● What you will do
The output should contain the listing word for word and no pictures.

----

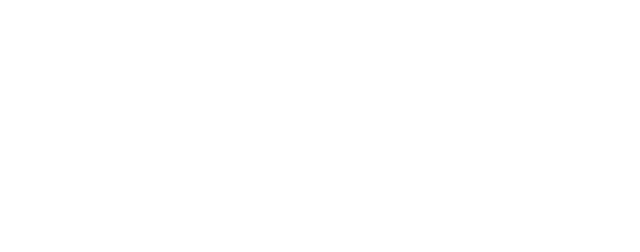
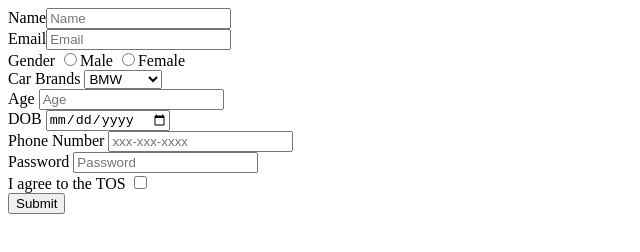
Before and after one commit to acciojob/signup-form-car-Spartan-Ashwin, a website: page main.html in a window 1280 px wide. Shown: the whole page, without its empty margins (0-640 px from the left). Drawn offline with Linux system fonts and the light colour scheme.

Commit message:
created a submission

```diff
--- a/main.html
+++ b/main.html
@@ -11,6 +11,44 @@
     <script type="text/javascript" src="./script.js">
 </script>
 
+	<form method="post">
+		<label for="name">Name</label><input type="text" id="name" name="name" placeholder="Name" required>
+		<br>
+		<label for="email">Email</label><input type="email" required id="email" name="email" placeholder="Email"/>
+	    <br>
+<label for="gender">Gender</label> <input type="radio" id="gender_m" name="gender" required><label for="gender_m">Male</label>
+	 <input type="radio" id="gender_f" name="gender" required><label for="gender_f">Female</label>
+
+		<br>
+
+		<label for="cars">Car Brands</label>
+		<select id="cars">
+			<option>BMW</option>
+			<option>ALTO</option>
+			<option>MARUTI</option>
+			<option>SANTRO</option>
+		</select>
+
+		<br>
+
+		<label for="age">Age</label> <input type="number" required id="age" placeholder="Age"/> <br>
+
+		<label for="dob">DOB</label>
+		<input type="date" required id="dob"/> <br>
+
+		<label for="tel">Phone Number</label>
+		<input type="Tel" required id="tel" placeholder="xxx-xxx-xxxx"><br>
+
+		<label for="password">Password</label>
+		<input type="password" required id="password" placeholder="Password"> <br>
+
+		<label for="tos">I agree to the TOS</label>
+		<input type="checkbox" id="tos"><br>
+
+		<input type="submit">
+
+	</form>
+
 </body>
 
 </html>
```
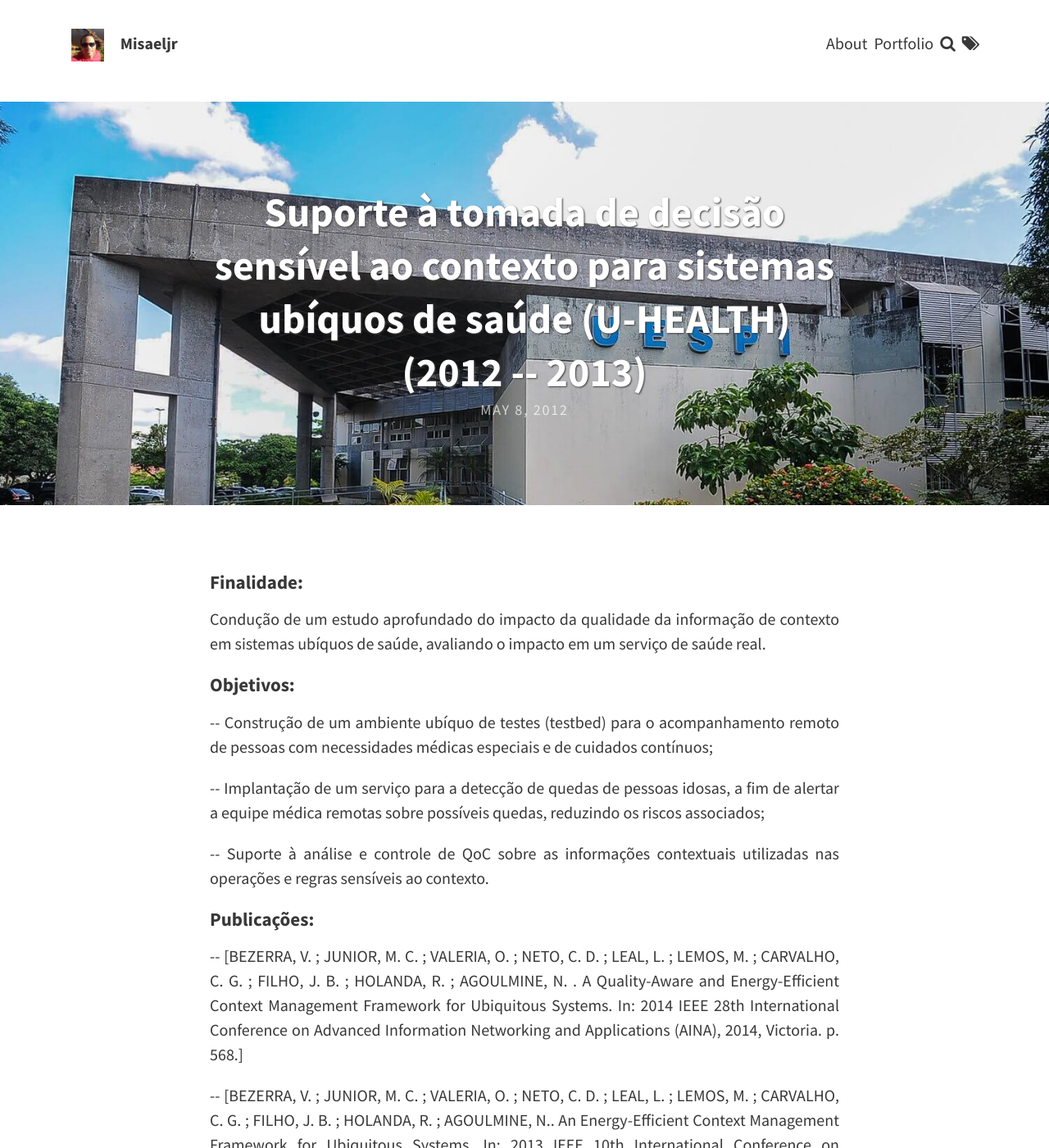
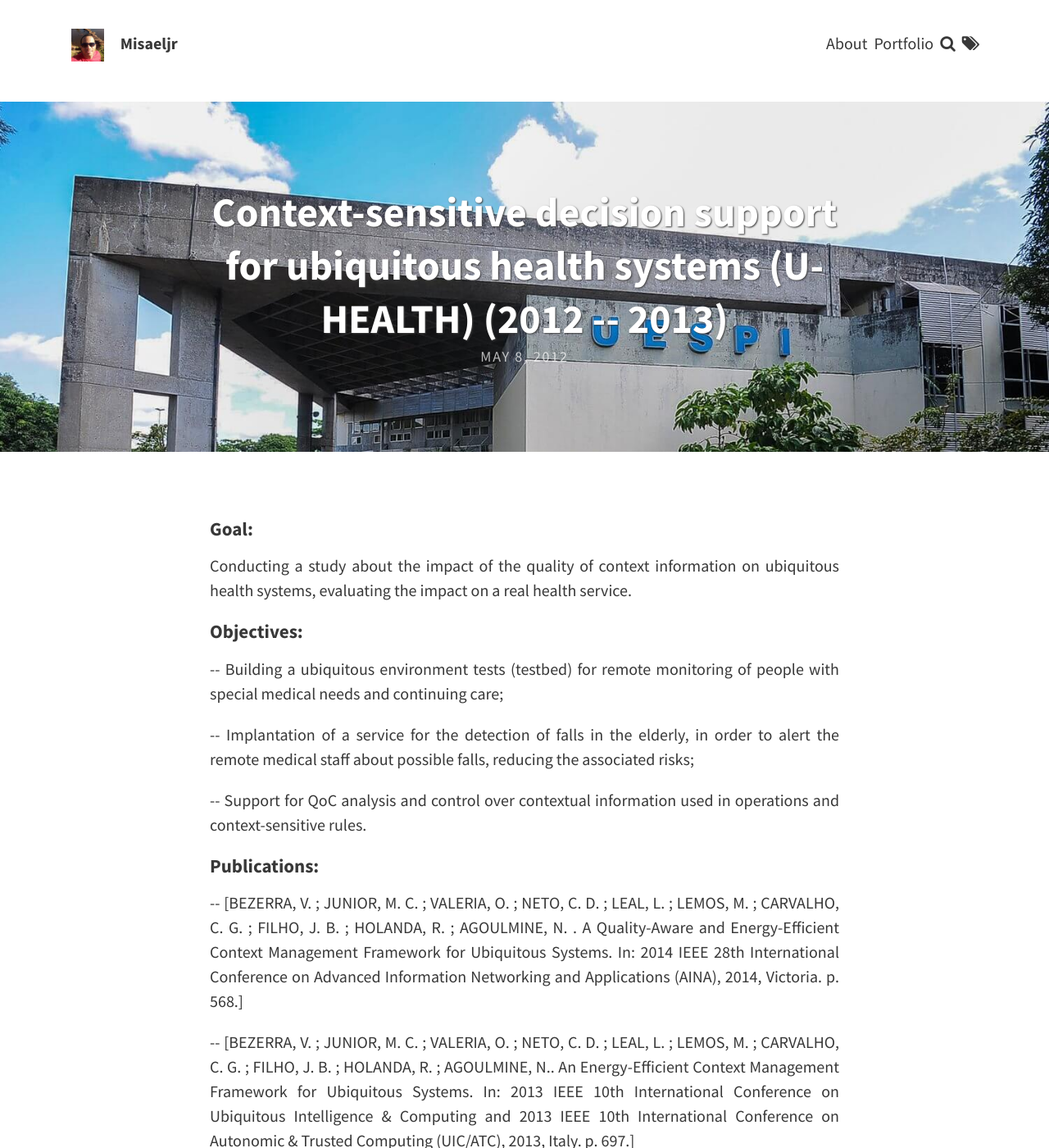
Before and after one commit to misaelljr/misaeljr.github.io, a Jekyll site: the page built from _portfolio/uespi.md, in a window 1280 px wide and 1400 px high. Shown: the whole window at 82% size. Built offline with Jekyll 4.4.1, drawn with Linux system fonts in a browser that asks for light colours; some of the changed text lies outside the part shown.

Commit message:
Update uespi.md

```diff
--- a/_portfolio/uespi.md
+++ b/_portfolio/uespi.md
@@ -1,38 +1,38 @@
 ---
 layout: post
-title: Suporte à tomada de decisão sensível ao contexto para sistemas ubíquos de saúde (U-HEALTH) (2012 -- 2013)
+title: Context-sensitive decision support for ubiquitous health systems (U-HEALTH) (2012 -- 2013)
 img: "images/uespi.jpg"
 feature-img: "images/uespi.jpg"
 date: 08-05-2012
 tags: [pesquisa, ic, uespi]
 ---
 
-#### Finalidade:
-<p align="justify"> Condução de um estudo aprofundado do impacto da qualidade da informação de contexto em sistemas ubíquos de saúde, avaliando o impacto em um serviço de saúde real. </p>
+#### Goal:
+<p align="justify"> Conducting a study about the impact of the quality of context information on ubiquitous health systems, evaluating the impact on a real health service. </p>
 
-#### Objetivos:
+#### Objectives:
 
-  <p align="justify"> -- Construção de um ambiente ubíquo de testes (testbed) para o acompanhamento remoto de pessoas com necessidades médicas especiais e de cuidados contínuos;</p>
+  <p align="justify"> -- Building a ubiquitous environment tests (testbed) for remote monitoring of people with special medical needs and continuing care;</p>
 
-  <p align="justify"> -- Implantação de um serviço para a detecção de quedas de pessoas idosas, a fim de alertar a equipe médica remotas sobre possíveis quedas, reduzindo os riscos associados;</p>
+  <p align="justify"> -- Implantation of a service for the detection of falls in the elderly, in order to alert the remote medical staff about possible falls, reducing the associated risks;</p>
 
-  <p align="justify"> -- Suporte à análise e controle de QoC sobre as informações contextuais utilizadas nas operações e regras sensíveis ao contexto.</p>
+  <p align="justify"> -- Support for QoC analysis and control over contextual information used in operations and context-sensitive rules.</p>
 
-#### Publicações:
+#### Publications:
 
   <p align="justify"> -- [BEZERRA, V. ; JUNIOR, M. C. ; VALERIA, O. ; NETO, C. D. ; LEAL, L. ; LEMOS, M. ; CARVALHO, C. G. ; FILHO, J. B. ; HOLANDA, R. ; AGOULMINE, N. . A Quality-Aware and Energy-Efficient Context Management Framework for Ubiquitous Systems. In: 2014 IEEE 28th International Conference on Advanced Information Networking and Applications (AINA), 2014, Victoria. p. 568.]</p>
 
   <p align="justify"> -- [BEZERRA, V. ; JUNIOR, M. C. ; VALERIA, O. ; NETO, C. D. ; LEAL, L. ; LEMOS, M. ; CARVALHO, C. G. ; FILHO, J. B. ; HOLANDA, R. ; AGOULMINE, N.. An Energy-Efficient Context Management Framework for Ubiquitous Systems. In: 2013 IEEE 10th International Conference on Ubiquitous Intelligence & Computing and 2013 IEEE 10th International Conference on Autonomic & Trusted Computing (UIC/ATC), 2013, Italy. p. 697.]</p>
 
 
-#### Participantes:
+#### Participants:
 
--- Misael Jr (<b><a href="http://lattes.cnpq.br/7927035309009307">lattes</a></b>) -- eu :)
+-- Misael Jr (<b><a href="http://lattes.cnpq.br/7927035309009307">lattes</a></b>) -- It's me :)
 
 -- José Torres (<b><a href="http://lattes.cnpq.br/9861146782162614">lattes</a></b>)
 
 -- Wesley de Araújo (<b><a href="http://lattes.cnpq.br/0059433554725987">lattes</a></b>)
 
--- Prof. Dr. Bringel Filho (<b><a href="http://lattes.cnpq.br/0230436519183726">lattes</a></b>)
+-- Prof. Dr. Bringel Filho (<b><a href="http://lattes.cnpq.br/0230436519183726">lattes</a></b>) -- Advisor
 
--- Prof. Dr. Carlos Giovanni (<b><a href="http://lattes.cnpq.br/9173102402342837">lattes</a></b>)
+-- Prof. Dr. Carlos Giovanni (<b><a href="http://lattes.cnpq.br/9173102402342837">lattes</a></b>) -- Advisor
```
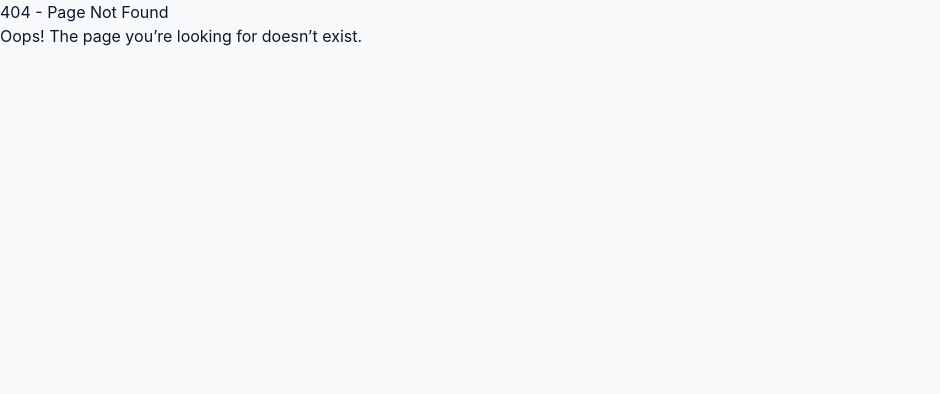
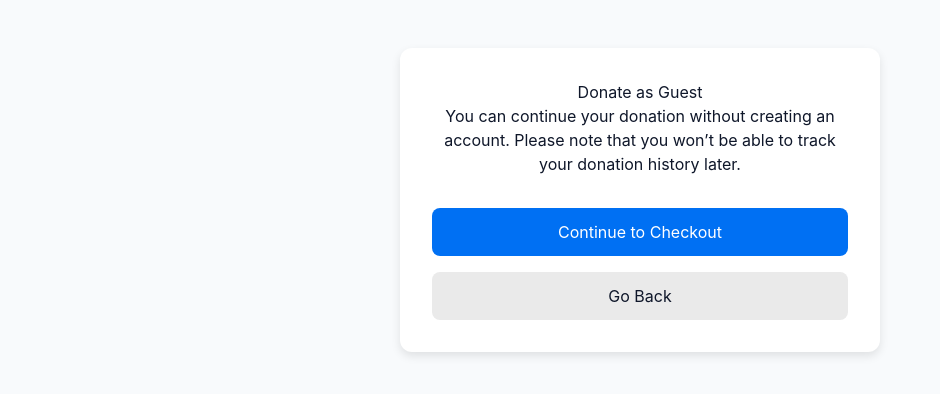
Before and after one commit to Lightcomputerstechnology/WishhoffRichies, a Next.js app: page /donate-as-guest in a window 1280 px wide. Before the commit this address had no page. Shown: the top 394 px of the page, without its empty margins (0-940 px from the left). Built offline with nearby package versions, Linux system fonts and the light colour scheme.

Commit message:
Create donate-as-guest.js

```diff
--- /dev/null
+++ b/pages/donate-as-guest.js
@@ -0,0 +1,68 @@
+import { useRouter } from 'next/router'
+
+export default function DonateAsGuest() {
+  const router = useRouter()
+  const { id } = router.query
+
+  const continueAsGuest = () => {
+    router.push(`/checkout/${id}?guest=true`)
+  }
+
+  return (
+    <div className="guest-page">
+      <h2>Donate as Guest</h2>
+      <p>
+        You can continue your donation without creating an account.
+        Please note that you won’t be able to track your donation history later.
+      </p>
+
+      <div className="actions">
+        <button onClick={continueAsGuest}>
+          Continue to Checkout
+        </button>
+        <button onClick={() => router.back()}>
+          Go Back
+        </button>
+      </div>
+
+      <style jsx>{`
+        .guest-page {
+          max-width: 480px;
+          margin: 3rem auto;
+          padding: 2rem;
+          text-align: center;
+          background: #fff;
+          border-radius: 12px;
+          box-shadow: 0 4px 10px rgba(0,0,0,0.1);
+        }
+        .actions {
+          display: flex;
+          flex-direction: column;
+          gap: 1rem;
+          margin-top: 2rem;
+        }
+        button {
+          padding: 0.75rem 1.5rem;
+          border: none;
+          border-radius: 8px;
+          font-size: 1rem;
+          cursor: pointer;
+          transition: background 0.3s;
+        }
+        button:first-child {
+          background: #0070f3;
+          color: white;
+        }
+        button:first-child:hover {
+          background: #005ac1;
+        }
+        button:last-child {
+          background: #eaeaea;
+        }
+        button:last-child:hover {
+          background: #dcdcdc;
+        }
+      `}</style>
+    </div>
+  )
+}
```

----

● Solution to this problem
Before and after one commit to acciojob/signup-form-car-Spartan-Ashwin, a website: page main.html in a window 1280 px wide. Shown: the whole page, without its empty margins (0-640 px from the left). Drawn offline with Linux system fonts and the light colour scheme.

Commit message:
created a submission

```diff
--- a/main.html
+++ b/main.html
@@ -11,6 +11,44 @@
     <script type="text/javascript" src="./script.js">
 </script>
 
+	<form method="post">
+		<label for="name">Name</label><input type="text" id="name" name="name" placeholder="Name" required>
+		<br>
+		<label for="email">Email</label><input type="email" required id="email" name="email" placeholder="Email"/>
+	    <br>
+<label for="gender">Gender</label> <input type="radio" id="gender_m" name="gender" required><label for="gender_m">Male</label>
+	 <input type="radio" id="gender_f" name="gender" required><label for="gender_f">Female</label>
+
+		<br>
+
+		<label for="cars">Car Brands</label>
+		<select id="cars">
+			<option>BMW</option>
+			<option>ALTO</option>
+			<option>MARUTI</option>
+			<option>SANTRO</option>
+		</select>
+
+		<br>
+
+		<label for="age">Age</label> <input type="number" required id="age" placeholder="Age"/> <br>
+
+		<label for="dob">DOB</label>
+		<input type="date" required id="dob"/> <br>
+
+		<label for="tel">Phone Number</label>
+		<input type="Tel" required id="tel" placeholder="xxx-xxx-xxxx"><br>
+
+		<label for="password">Password</label>
+		<input type="password" required id="password" placeholder="Password"> <br>
+
+		<label for="tos">I agree to the TOS</label>
+		<input type="checkbox" id="tos"><br>
+
+		<input type="submit">
+
+	</form>
+
 </body>
 
 </html>
```
Before and after one commit to misaelljr/misaeljr.github.io, a Jekyll site: the page built from _portfolio/uespi.md, in a window 1280 px wide and 1400 px high. Shown: the whole window at 82% size. Built offline with Jekyll 4.4.1, drawn with Linux system fonts in a browser that asks for light colours; some of the changed text lies outside the part shown.

Commit message:
Update uespi.md

```diff
--- a/_portfolio/uespi.md
+++ b/_portfolio/uespi.md
@@ -1,38 +1,38 @@
 ---
 layout: post
-title: Suporte à tomada de decisão sensível ao contexto para sistemas ubíquos de saúde (U-HEALTH) (2012 -- 2013)
+title: Context-sensitive decision support for ubiquitous health systems (U-HEALTH) (2012 -- 2013)
 img: "images/uespi.jpg"
 feature-img: "images/uespi.jpg"
 date: 08-05-2012
 tags: [pesquisa, ic, uespi]
 ---
 
-#### Finalidade:
-<p align="justify"> Condução de um estudo aprofundado do impacto da qualidade da informação de contexto em sistemas ubíquos de saúde, avaliando o impacto em um serviço de saúde real. </p>
+#### Goal:
+<p align="justify"> Conducting a study about the impact of the quality of context information on ubiquitous health systems, evaluating the impact on a real health service. </p>
 
-#### Objetivos:
+#### Objectives:
 
-  <p align="justify"> -- Construção de um ambiente ubíquo de testes (testbed) para o acompanhamento remoto de pessoas com necessidades médicas especiais e de cuidados contínuos;</p>
+  <p align="justify"> -- Building a ubiquitous environment tests (testbed) for remote monitoring of people with special medical needs and continuing care;</p>
 
-  <p align="justify"> -- Implantação de um serviço para a detecção de quedas de pessoas idosas, a fim de alertar a equipe médica remotas sobre possíveis quedas, reduzindo os riscos associados;</p>
+  <p align="justify"> -- Implantation of a service for the detection of falls in the elderly, in order to alert the remote medical staff about possible falls, reducing the associated risks;</p>
 
-  <p align="justify"> -- Suporte à análise e controle de QoC sobre as informações contextuais utilizadas nas operações e regras sensíveis ao contexto.</p>
+  <p align="justify"> -- Support for QoC analysis and control over contextual information used in operations and context-sensitive rules.</p>
 
-#### Publicações:
+#### Publications:
 
   <p align="justify"> -- [BEZERRA, V. ; JUNIOR, M. C. ; VALERIA, O. ; NETO, C. D. ; LEAL, L. ; LEMOS, M. ; CARVALHO, C. G. ; FILHO, J. B. ; HOLANDA, R. ; AGOULMINE, N. . A Quality-Aware and Energy-Efficient Context Management Framework for Ubiquitous Systems. In: 2014 IEEE 28th International Conference on Advanced Information Networking and Applications (AINA), 2014, Victoria. p. 568.]</p>
 
   <p align="justify"> -- [BEZERRA, V. ; JUNIOR, M. C. ; VALERIA, O. ; NETO, C. D. ; LEAL, L. ; LEMOS, M. ; CARVALHO, C. G. ; FILHO, J. B. ; HOLANDA, R. ; AGOULMINE, N.. An Energy-Efficient Context Management Framework for Ubiquitous Systems. In: 2013 IEEE 10th International Conference on Ubiquitous Intelligence & Computing and 2013 IEEE 10th International Conference on Autonomic & Trusted Computing (UIC/ATC), 2013, Italy. p. 697.]</p>
 
 
-#### Participantes:
+#### Participants:
 
--- Misael Jr (<b><a href="http://lattes.cnpq.br/7927035309009307">lattes</a></b>) -- eu :)
+-- Misael Jr (<b><a href="http://lattes.cnpq.br/7927035309009307">lattes</a></b>) -- It's me :)
 
 -- José Torres (<b><a href="http://lattes.cnpq.br/9861146782162614">lattes</a></b>)
 
 -- Wesley de Araújo (<b><a href="http://lattes.cnpq.br/0059433554725987">lattes</a></b>)
 
--- Prof. Dr. Bringel Filho (<b><a href="http://lattes.cnpq.br/0230436519183726">lattes</a></b>)
+-- Prof. Dr. Bringel Filho (<b><a href="http://lattes.cnpq.br/0230436519183726">lattes</a></b>) -- Advisor
 
--- Prof. Dr. Carlos Giovanni (<b><a href="http://lattes.cnpq.br/9173102402342837">lattes</a></b>)
+-- Prof. Dr. Carlos Giovanni (<b><a href="http://lattes.cnpq.br/9173102402342837">lattes</a></b>) -- Advisor
```
Before and after one commit to Lightcomputerstechnology/WishhoffRichies, a Next.js app: page /donate-as-guest in a window 1280 px wide. Before the commit this address had no page. Shown: the top 394 px of the page, without its empty margins (0-940 px from the left). Built offline with nearby package versions, Linux system fonts and the light colour scheme.

Commit message:
Create donate-as-guest.js

```diff
--- /dev/null
+++ b/pages/donate-as-guest.js
@@ -0,0 +1,68 @@
+import { useRouter } from 'next/router'
+
+export default function DonateAsGuest() {
+  const router = useRouter()
+  const { id } = router.query
+
+  const continueAsGuest = () => {
+    router.push(`/checkout/${id}?guest=true`)
+  }
+
+  return (
+    <div className="guest-page">
+      <h2>Donate as Guest</h2>
+      <p>
+        You can continue your donation without creating an account.
+        Please note that you won’t be able to track your donation history later.
+      </p>
+
+      <div className="actions">
+        <button onClick={continueAsGuest}>
+          Continue to Checkout
+        </button>
+        <button onClick={() => router.back()}>
+          Go Back
+        </button>
+      </div>
+
+      <style jsx>{`
+        .guest-page {
+          max-width: 480px;
+          margin: 3rem auto;
+          padding: 2rem;
+          text-align: center;
+          background: #fff;
+          border-radius: 12px;
+          box-shadow: 0 4px 10px rgba(0,0,0,0.1);
+        }
+        .actions {
+          display: flex;
+          flex-direction: column;
+          gap: 1rem;
+          margin-top: 2rem;
+        }
+        button {
+          padding: 0.75rem 1.5rem;
+          border: none;
+          border-radius: 8px;
+          font-size: 1rem;
+          cursor: pointer;
+          transition: background 0.3s;
+        }
+        button:first-child {
+          background: #0070f3;
+          color: white;
+        }
+        button:first-child:hover {
+          background: #005ac1;
+        }
+        button:last-child {
+          background: #eaeaea;
+        }
+        button:last-child:hover {
+          background: #dcdcdc;
+        }
+      `}</style>
+    </div>
+  )
+}
```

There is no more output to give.